Nick Xenophon warns Pauline Hanson not to do any more preference deals

  • Nick Xenophon warns Pauline Hanson not to do any more preference deals

Nick Xenophon warns Pauline Hanson not to do any more preference deals

"The Labor voters that wanted to vote for us they said, 'oh no we want Colin Barnett gone, ' it was all about Colin Barnett, they wanted him gone".

Former Nationals senator Ron Boswell, who successfully fended off a One Nation attack in 2001, has warned Prime Minister Malcolm Turnbull of the risks of cosying up to the party.

But as soon as One Nation cut a deal with the Liberals, its loyal followers jumped off the bandwagon, because Pauline Hanson's party underestimated how much it would rankle people.

The preference deal between One Nation and the WA Liberal party has also been highlighted as a factor in the minor party's poor showing, with even Senator Hanson describing it as "a mistake" on Saturday night.

QUT political science Professor Clive Bean said while the party would be disappointed with that result, Queensland remains a strong state for One Nation, and it couldn't be written off for the upcoming Queensland election.

Pauline Hanson's One Nation polled a little more than 8 per cent of the vote in the seats it ran candidates, but across the board in the lower house it received only 4.7 per cent of the vote.

Before the vote, the governing Liberal party ditched its traditional allies to strike a deal with Hanson's party to swap preferences - a measure in Australia's voting system created to help both parties increase their presence in the new parliament.

SYDNEY-The global rise of nationalist politics suffered a setback in the heart of Australia's mining belt, as an anti-immigrant party won fewer votes than expected in state elections, contributing to a crushing loss for the government. We've just got registered and we got 50 candidates to stand. "Their preferences went there before One Nation".

The surge of One Nation was happening because voters were feeling disenfranchised and fed up with the two major political parties.

However Mr Nicholls repeated his party's commitment to preference at the next election on a seat-by-seat basis.

Acting Queensland Premier Jackie Trad said Labor has ruled out any preference deals with One Nation, and Opposition Leader Tim Nicholls should do the same.

"All the imbroglio with regards to preferences means people start to over-assess and exaggerate what they think the support is of their new partner and they also just confuse their constituencies", he said.

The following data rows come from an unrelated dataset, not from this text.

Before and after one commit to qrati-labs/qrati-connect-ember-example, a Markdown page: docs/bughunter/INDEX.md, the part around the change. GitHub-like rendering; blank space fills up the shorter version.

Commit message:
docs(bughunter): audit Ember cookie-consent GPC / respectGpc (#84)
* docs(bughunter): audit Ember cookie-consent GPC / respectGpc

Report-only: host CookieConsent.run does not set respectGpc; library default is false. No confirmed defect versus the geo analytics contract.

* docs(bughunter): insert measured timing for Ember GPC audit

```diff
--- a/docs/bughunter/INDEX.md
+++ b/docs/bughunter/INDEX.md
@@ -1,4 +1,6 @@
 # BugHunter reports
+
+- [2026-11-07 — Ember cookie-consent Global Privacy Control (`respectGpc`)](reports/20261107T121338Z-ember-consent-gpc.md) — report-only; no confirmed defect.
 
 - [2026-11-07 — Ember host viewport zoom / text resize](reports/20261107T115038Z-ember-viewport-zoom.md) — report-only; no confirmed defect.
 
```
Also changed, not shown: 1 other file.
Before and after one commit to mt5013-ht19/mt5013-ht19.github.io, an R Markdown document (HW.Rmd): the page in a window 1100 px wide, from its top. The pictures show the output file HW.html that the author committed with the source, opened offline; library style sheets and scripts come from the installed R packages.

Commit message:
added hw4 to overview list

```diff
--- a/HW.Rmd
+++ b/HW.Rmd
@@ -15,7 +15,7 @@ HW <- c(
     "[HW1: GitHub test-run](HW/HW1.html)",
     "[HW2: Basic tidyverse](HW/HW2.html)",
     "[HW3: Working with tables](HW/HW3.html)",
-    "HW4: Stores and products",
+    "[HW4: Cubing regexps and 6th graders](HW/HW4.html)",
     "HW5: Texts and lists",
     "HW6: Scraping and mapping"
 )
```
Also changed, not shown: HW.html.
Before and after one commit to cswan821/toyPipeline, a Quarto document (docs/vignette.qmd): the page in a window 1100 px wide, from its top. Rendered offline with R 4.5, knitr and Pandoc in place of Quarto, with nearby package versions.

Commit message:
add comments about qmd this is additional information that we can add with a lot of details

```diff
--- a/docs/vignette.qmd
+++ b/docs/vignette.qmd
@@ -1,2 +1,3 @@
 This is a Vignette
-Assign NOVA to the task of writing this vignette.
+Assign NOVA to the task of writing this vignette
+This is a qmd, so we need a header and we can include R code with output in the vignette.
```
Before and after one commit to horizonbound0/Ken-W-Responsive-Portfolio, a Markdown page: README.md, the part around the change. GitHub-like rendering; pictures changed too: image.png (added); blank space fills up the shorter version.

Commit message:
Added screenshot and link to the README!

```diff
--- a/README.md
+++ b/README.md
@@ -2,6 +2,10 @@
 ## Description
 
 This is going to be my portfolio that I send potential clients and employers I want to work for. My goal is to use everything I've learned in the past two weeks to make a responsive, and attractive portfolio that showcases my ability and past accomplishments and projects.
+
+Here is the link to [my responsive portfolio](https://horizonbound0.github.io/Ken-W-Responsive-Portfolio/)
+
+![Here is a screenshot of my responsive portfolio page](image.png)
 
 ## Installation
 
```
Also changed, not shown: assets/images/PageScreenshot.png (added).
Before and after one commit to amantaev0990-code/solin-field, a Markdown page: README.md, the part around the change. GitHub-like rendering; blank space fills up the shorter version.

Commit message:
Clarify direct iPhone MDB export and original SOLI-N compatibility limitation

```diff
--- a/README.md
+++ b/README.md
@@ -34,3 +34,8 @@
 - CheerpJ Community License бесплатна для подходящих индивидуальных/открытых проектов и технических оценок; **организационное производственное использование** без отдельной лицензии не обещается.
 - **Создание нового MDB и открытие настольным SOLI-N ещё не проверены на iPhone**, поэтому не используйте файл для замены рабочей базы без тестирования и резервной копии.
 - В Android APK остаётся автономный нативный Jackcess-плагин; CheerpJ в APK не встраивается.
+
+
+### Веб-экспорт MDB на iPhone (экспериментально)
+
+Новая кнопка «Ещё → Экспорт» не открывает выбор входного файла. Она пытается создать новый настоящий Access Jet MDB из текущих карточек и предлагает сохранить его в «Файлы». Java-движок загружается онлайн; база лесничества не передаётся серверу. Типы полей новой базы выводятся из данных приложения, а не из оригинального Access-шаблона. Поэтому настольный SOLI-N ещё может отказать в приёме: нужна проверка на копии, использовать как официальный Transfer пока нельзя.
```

The center-left party now controls six of the country's eight states and territories.

- with Matthew Knott and Fergus Hunter.